**WHAT TO WORK ON**
Scan the records for the string "never" and copy every line that holds it.

**DATA RECORDS**
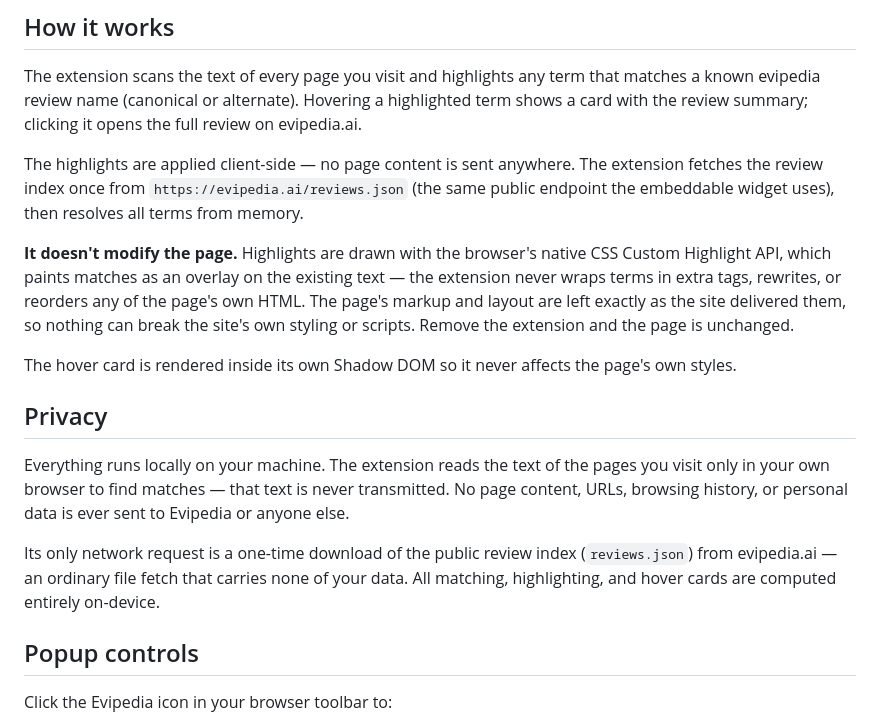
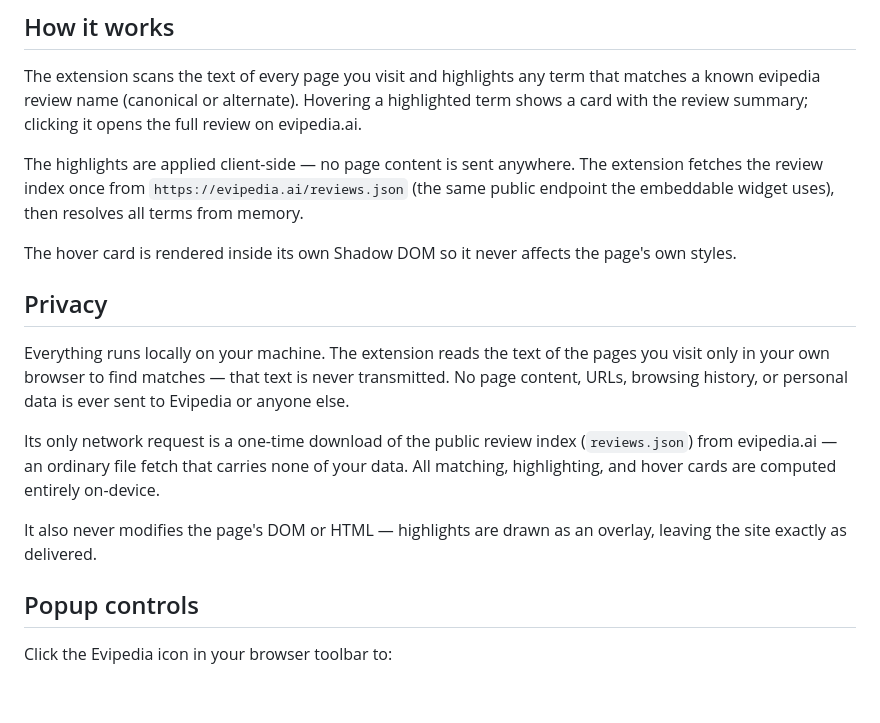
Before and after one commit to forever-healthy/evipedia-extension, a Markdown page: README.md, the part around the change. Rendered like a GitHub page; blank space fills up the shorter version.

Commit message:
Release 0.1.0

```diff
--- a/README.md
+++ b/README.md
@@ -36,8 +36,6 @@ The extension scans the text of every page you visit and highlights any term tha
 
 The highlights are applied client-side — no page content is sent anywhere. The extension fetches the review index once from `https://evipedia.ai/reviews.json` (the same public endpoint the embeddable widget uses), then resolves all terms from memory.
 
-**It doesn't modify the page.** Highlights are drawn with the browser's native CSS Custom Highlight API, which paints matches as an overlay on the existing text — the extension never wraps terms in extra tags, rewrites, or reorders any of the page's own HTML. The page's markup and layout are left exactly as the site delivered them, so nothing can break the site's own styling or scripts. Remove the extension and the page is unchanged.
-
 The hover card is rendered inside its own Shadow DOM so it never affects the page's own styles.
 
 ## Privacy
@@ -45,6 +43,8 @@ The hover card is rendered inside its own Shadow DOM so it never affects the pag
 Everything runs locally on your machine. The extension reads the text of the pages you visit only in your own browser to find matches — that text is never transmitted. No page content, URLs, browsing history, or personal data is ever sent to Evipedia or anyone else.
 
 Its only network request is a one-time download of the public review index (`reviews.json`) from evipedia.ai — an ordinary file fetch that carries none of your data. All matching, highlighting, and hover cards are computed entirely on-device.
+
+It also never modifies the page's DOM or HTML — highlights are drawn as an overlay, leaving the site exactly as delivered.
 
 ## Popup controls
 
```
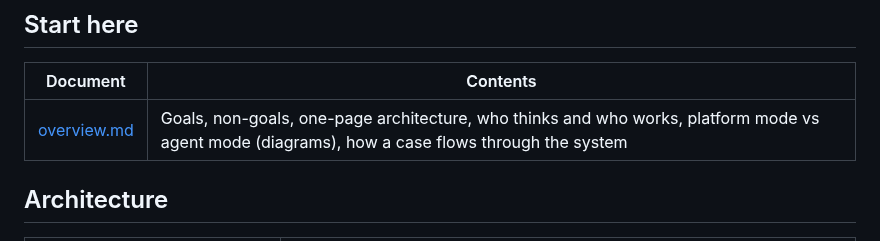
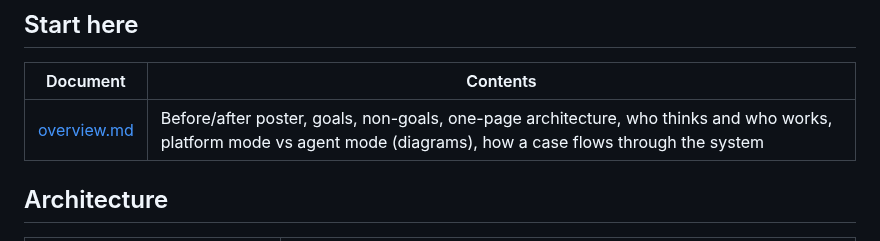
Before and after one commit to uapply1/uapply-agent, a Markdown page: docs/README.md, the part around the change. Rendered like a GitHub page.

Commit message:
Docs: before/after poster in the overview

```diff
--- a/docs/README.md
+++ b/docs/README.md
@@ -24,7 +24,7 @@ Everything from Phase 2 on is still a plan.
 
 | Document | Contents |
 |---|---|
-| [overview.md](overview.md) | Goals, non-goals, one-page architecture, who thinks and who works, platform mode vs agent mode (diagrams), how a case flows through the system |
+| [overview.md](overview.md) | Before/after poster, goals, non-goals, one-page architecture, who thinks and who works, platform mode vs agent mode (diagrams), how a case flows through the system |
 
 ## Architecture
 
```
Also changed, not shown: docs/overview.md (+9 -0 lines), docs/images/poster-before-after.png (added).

**ANSWER SPACE**
-**It doesn't modify the page.** Highlights are drawn with the browser's native CSS Custom Highlight API, which paints matches as an overlay on the existing text — the extension never wraps terms in extra tags, rewrites, or reorders any of the page's own HTML. The page's markup and layout are left exactly as the site delivered them, so nothing can break the site's own styling or scripts. Remove the extension and the page is unchanged.
 The hover card is rendered inside its own Shadow DOM so it never affects the page's own styles.
@@ -45,6 +43,8 @@ The hover card is rendered inside its own Shadow DOM so it never affects the pag
 Everything runs locally on your machine. The extension reads the text of the pages you visit only in your own browser to find matches — that text is never transmitted. No page content, URLs, browsing history, or personal data is ever sent to Evipedia or anyone else.
+It also never modifies the page's DOM or HTML — highlights are drawn as an overlay, leaving the site exactly as delivered.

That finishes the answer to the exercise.